Kozhikode: Lini Puthussery's sons Rithul, 5, and Sidharth, 2, are yet to understand that their mother will never come back.
They haven’t seen her for the past few days, yet continue to believe that she is at work at the Perambra Taluk Hospital. The boys are used to Lini working late nights, so her family hasn't had difficulty into making the kids believe that she will be back soon. Still, Sidharth cries once in a while asking for his mother.
Lini had contracted the deadly Nipah Virus while tending to two brothers who were the first victims of the fever outbreak in Kozhikode. She breathed her last on Sunday night, without getting a chance to see her loved ones. Her husband Sajeesh, who works as an accountant in Bahrain, had flown down two days ago, yet never got a chance to see her alive.
Unable to meet her husband, Lini wrote a letter to her husband from the ICU. “Sajeeshetta, am almost on the way. I don’t think I will be able to see you again. Sorry. Please take care of our children. Poor Kunju (term of endearment for their son), please take him to the Gulf with you. Don’t leave them and go like (my) father did. Please. With lots of love… Kisses (sic),” it reads.

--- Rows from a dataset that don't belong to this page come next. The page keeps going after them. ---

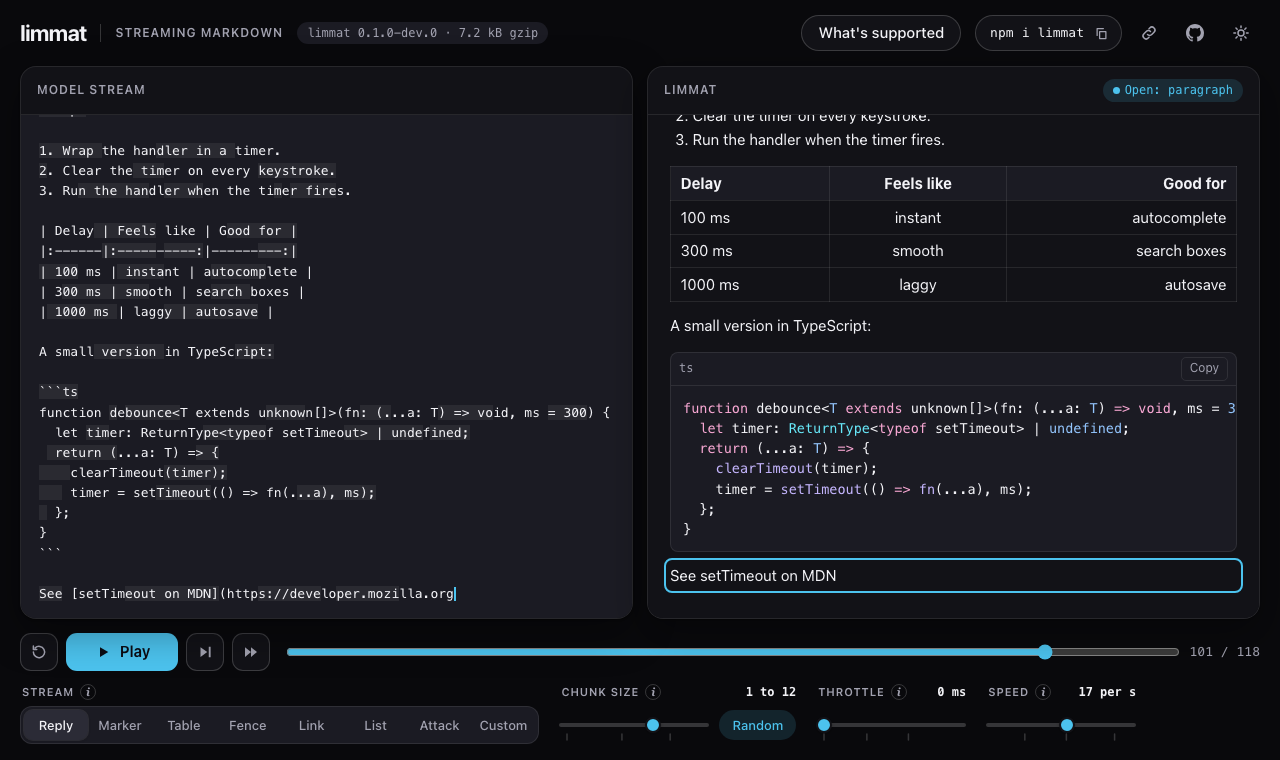
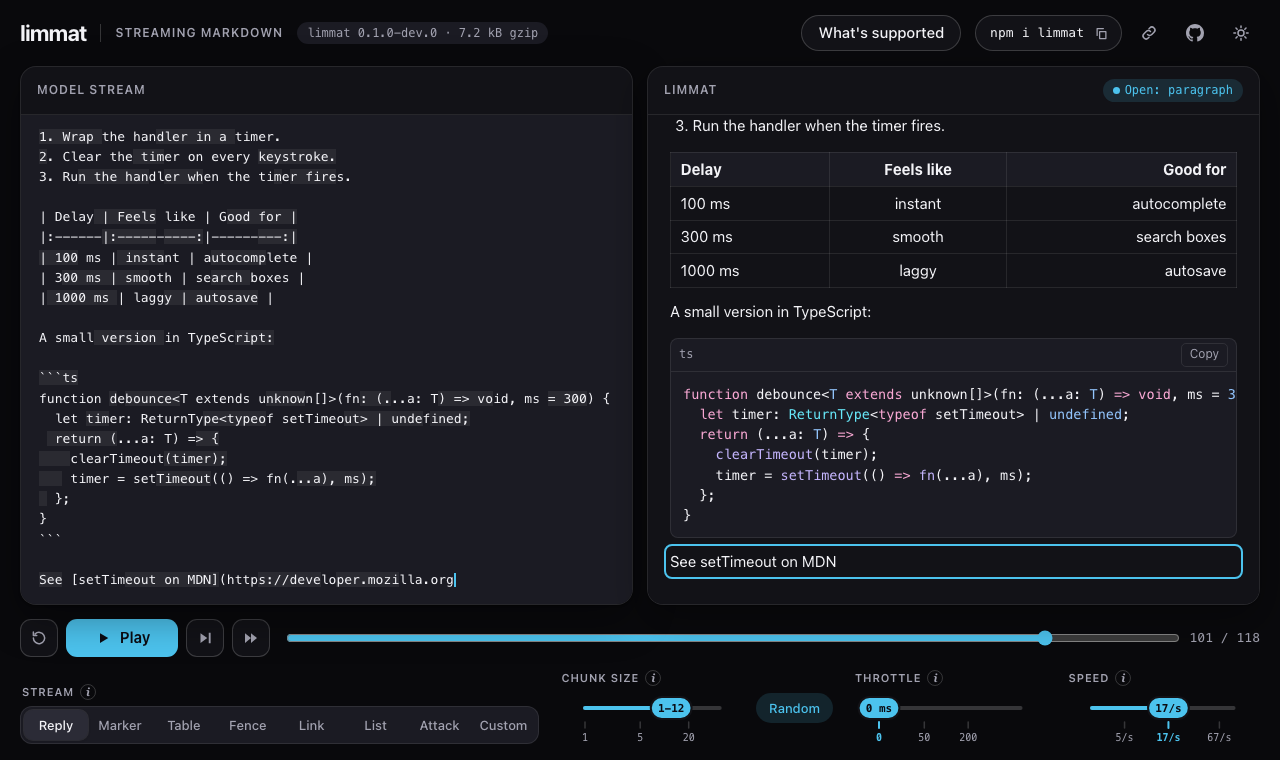
feat(demo): label every preset mark and let the sliders grow with the screen

diff --git a/browser/demo.spec.ts b/browser/demo.spec.ts
@@ -67,6 +67,7 @@ test('the scrubber rebuilds the output at a position and stays paused', async ({
 
 /** Drag a slider to a position (0 to 100), the way a person would: press on it, move, release. */
 const slide = async (page: Page, id: string, position: number) => {
+  await page.locator(`#sl-${id}`).scrollIntoViewIfNeeded();
   const box = (await page.locator(`#sl-${id}`).boundingBox())!;
   const y = box.y + 16;
   await page.mouse.move(box.x + box.width / 2, y);
@@ -162,6 +163,18 @@ test('the sliders work from the keyboard', async ({ page }) => {
   expect(await readout(page, 'throttle')).not.toBe('500 ms');
   // The stream restarts once the key presses stop, and the link follows.
   await expect.poll(() => page.url()).toMatch(/t=4\d\d/);
+});
+
+test('every preset mark shows its value without a hover', async ({ page }) => {
+  await open(page);
+  const labels = async (id: string) => page.locator(`#sl-${id} .tick text`).allTextContents();
+  expect(await labels('size')).toEqual(['1', '5', '20']);
+  expect(await labels('throttle')).toEqual(['0', '50', '200']);
+  expect(await labels('speed')).toEqual(['5/s', '17/s', '67/s']);
+  // The label of the preset in use is highlighted, and the marks still say what they mean on hover.
+  await expect(page.locator('#sl-throttle .tick').nth(1)).toHaveClass(/on/);
+  await expect(page.locator('#sl-throttle .tick title').nth(2)).toHaveText('200 ms');
+  await expect(page.locator('#sl-speed .tick title').nth(1)).toHaveText('17 chunks per second');
 });
 
 test('every control has a short tip on hover and keyboard focus', async ({ page }) => {
@@ -542,4 +555,18 @@ test('a rebuilt code block is coloured in the same frame, so editing never flash
     return document.querySelectorAll('#out .shj-syn-kwd').length;
   });
   expect(coloured).toBeGreaterThan(0);
+});
+
+test('the sliders grow with the screen and fill the width on a phone', async ({ page }) => {
+  const width = () => page.locator('#sl-throttle').evaluate((e) => e.getBoundingClientRect().width);
+  await page.setViewportSize({ width: 1280, height: 720 });
+  await open(page);
+  const laptop = await width();
+  await page.setViewportSize({ width: 1800, height: 900 });
+  await expect.poll(width).toBeGreaterThan(laptop);
+  await page.setViewportSize({ width: 390, height: 844 });
+  await expect.poll(width).toBeGreaterThan(300);
+  // The thumb still follows the pointer at this width.
+  await slide(page, 'throttle', 63);
+  await expect(page.locator('#sl-throttle')).toHaveAttribute('aria-valuetext', '200 ms');
 });

diff --git a/demo/js/sliders.js b/demo/js/sliders.js
@@ -10,7 +10,7 @@ import { s } from './state.js';
 
 const SNAP = 3; // positions
 const INSET = 26; // px kept free at each end so the widest thumb stays inside
-const H = 40;
+const H = 52;
 const MID = 16; // the track's height in the svg
 const ln = Math.log;
 const delayOfRate = (rate) => Math.min(400, Math.max(10, 1000 / rate));
@@ -25,6 +25,8 @@ const SPECS = {
       s.size = v;
     },
     text: (v = s.size) => (s.random ? `1-${v}` : String(v)),
+    mark: (v) => String(v),
+    hint: (v) => `${v} ${v === 1 ? 'character' : 'characters'}`,
     restart: true,
   },
   throttle: {
@@ -36,6 +38,8 @@ const SPECS = {
       s.throttle = v;
     },
     text: (v = s.throttle) => `${v} ms`,
+    mark: (v) => String(v),
+    hint: (v) => `${v} ms`,
     restart: true,
   },
   speed: {
@@ -48,6 +52,8 @@ const SPECS = {
       s.speed = v;
     },
     text: (v = s.speed) => `${Math.round(1000 / v)}/s`,
+    mark: (v) => `${Math.round(1000 / v)}/s`,
+    hint: (v) => `${Math.round(1000 / v)} chunks per second`,
     restart: false, // the delay is read on every tick, so the stream keeps going
   },
 };
@@ -70,12 +76,13 @@ function build(name, spec) {
     const x = `${spec.toPos(v)}%`;
     const g = svg('g', { class: 'tick' });
     const title = svg('title');
-    title.textContent = spec.text(v);
+    title.textContent = spec.hint(v);
     // A wide invisible target makes the thin mark easy to hit.
     g.append(
       title,
       svg('rect', { x, y: MID + 8, width: 18, height: H - MID - 8, transform: 'translate(-9 0)' }),
-      svg('line', { x1: x, x2: x, y1: MID + 14, y2: MID + 21 }),
+      svg('line', { x1: x, x2: x, y1: MID + 14, y2: MID + 20 }),
+      Object.assign(svg('text', { x, y: MID + 33 }), { textContent: spec.mark(v) }),
     );
     g.dataset.value = String(v);
     return { v, g };

diff --git a/demo/css/controls.css b/demo/css/controls.css
@@ -74,19 +74,26 @@
 
 /* Sliders: a thin track that fills up to a pill-shaped thumb carrying the value, and small marks at the presets. */
 .slide {
-  min-width: 176px;
+  flex: 1 1 190px;
+  min-width: 190px;
+  max-width: 360px;
+}
+.slide:has(.rand) {
+  flex-basis: 270px;
+  max-width: 460px;
 }
 .slide-row {
   display: flex;
   align-items: flex-end;
   gap: 10px;
-  height: 40px;
+  width: 100%;
+  height: 52px;
 }
 .slider {
   position: relative;
-  flex: none;
-  width: 176px;
-  height: 40px;
+  flex: 1 1 176px;
+  min-width: 176px;
+  height: 52px;
   border-radius: 12px;
   cursor: pointer;
   touch-action: none;
@@ -105,7 +112,7 @@
   top: 0;
   left: 26px;
   width: calc(100% - 52px);
-  height: 40px;
+  height: 52px;
   overflow: visible;
 }
 .track,
@@ -144,6 +151,20 @@
 }
 .tick:hover line {
   stroke: var(--accent);
+}
+.tick text {
+  fill: var(--muted);
+  font: 500 10px var(--mono);
+  text-anchor: middle;
+  pointer-events: none;
+  transition: fill var(--fast);
+}
+.tick:hover text {
+  fill: var(--fg);
+}
+.tick.on text {
+  fill: var(--accent);
+  font-weight: 700;
 }
 .tick.on line {
   stroke: var(--accent);

diff --git a/demo/css/layout.css b/demo/css/layout.css
@@ -229,6 +229,10 @@ body {
   .group .seg {
     width: 100%;
   }
+  .slide,
+  .slide:has(.rand) {
+    max-width: none;
+  }
   .dock .seg {
     grid-template-columns: repeat(var(--n), minmax(0, 1fr));
   }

Sajeesh told News18 that Lini had gone to work last Wednesday despite running a fever as there was a shortage of nurses.
“I told her not to, but she did not listen to me. She told me there was a staff crunch at the hospital and she was needed there. She left a note for me from the ICU. It was given to me by a nurse after she died. She probably knew her end was near. I don’t know how I will take care of our children now,” he said.
Her family could not even hold a proper funeral, as her body was cremated in haste to prevent the virus coming in contact with others.
Lini and her two sisters had lost their father several years ago. Until her marriage, her family was dependent on her income. After completing her nursing course from the Pawan School of Nursing in Bangalore, she had struggled to repay her loans. Failing to find regular work, she had finally found employment as a daily-wage nurse at the Perambra Taluk Hospital, under a National Rural Health Mission scheme.
She had been working at the hospital for the past one year. Her colleagues at the hospital say she was extremely dedicated to her work.
Lini's death has prompted calls for better protection for nurses working in government hospitals in Kerala. Her death comes at a time when there is a heated battle on in the courts over fixing minimum wages and better working conditions for nursing staff. Lini's story shows the immense sacrifices some of these nurses make every day to treat the ill and the infirm.
(With inputs from Ashwin Vellath)